Researchers studying the impacts of a major coal mine fire in Australia which lead to subsequent air pollution, found children who were in utero at the time were more likely to suffer respiratory infections in early childhood.
The findings of study surprised scientists because it is believed that “inhalation is the primary route of exposure to air pollution.”
In 2014, a fire at an open-cut coal mine engulfed the town of Morwell in smoke for two months, and a separate study of children under two years old at the time of the fire also found reduced lung function when examined three years later.
According to a recent study in America, children whose mothers were exposed to high levels of ultrafine particulate pollution while they were in utero were more likely to develop asthma.
The study followed about 375 mostly Black and Latina women in the Boston metro area, and found 18% of their children developed asthma as preschoolers, more than double the nationwide 7% average.
Many of the women studied were more likely to live near busy roads, where levels of particulate matter 0.1 microns in diameter, are higher. Particulates pollution 2.5 microns wide (PM2.5) is regulated by EPA, but the extremely fine pollution tracked in study is not.
“The study is important because it tells us we can’t ignore what happened to these children and their families and also tells us that this phenomenon is not specific to either Australia or America but is prevalent in any place where there is air pollution.”
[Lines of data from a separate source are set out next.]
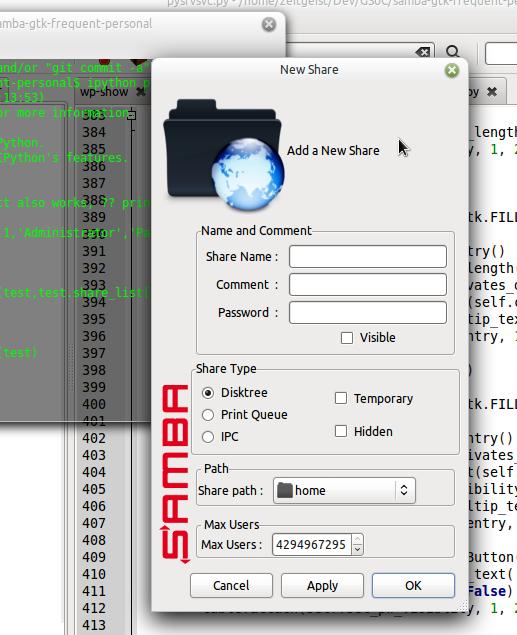
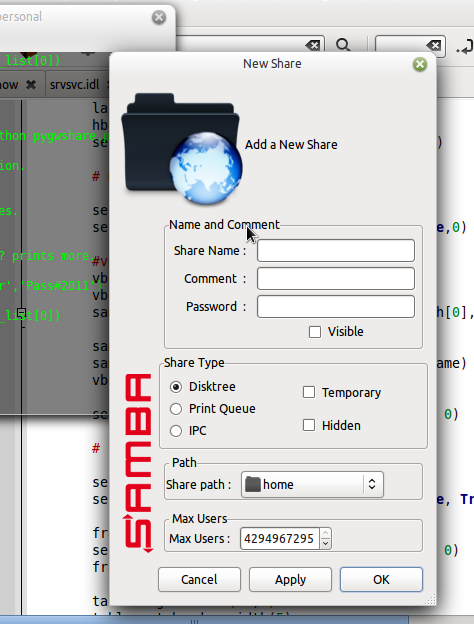
gui align fixes

diff --git a/pysrvsvc.py b/pysrvsvc.py
@@ -343,6 +343,7 @@ class ShareAddEditDialog(gtk.Dialog):
 
         #vertical logo
         vbox = gtk.VBox()
+        vbox.set_border_width(5)
         samba_image_filename = os.path.join(sys.path[0], 'images',
                 'samba-logo-vertical.png')
         samba_image = gtk.Image()
@@ -590,6 +591,7 @@ class DeleteDialog(gtk.Dialog):
 
         #vertical logo
         vbox = gtk.VBox()
+        vbox.set_border_width(5)
         samba_image_filename = os.path.join(sys.path[0], 'images',
                 'samba-logo-vertical.png')
         samba_image = gtk.Image()
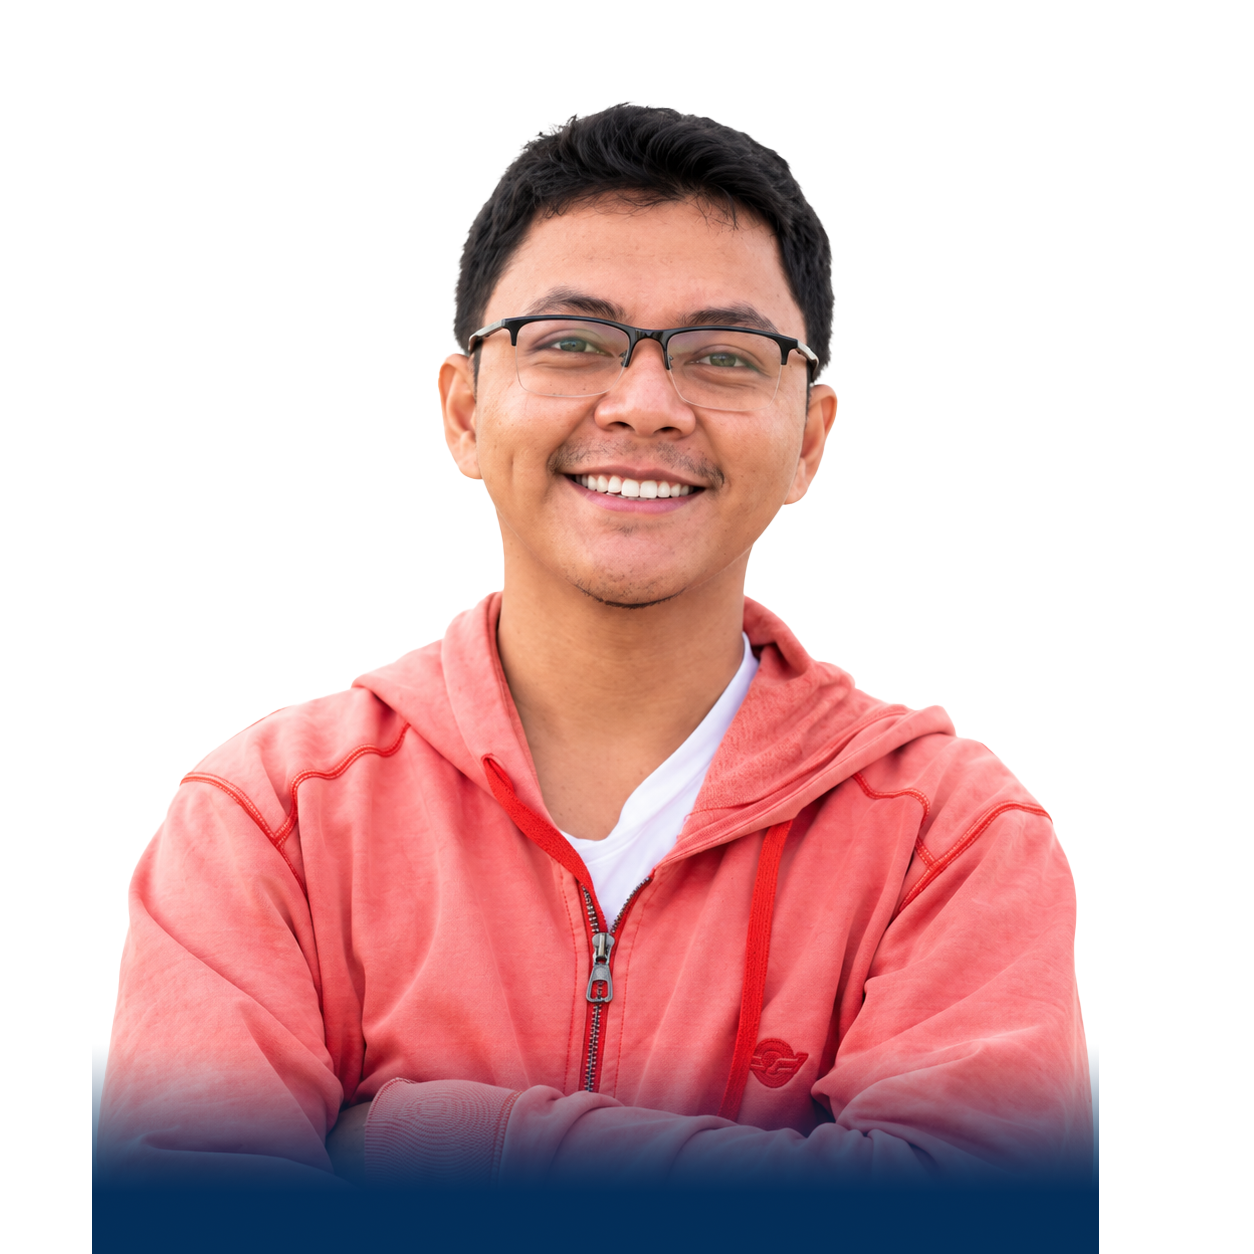
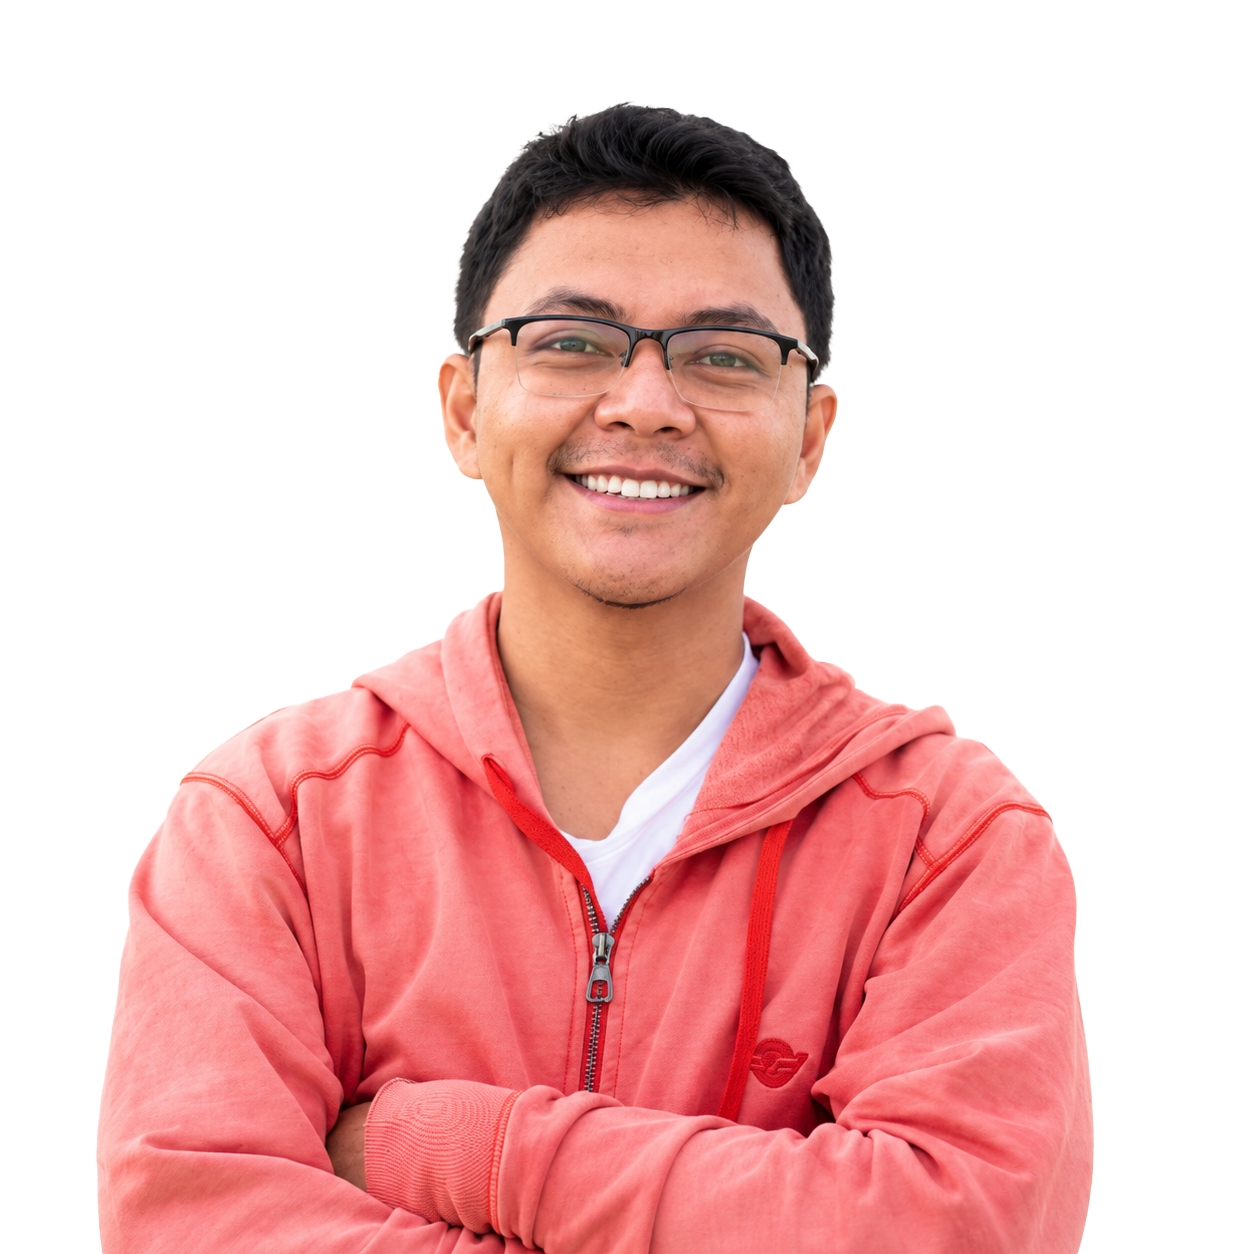
Edit

Changed region(s): [[0.0622, 0.8397, 0.9019, 1.0]]

diff --git a/index.html b/index.html
@@ -486,6 +486,8 @@
 
   [data-theme="light"] .photo-backdrop{
     background:var(--navy-900);
+    -webkit-mask-image: radial-gradient(circle, black 35%, transparent 72%);
+            mask-image: radial-gradient(circle, black 35%, transparent 72%);
   }
 
   .hero-photo-img{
Reference- E&E, American Journal of Respiratory and Critical Care Medicine, Nexus Media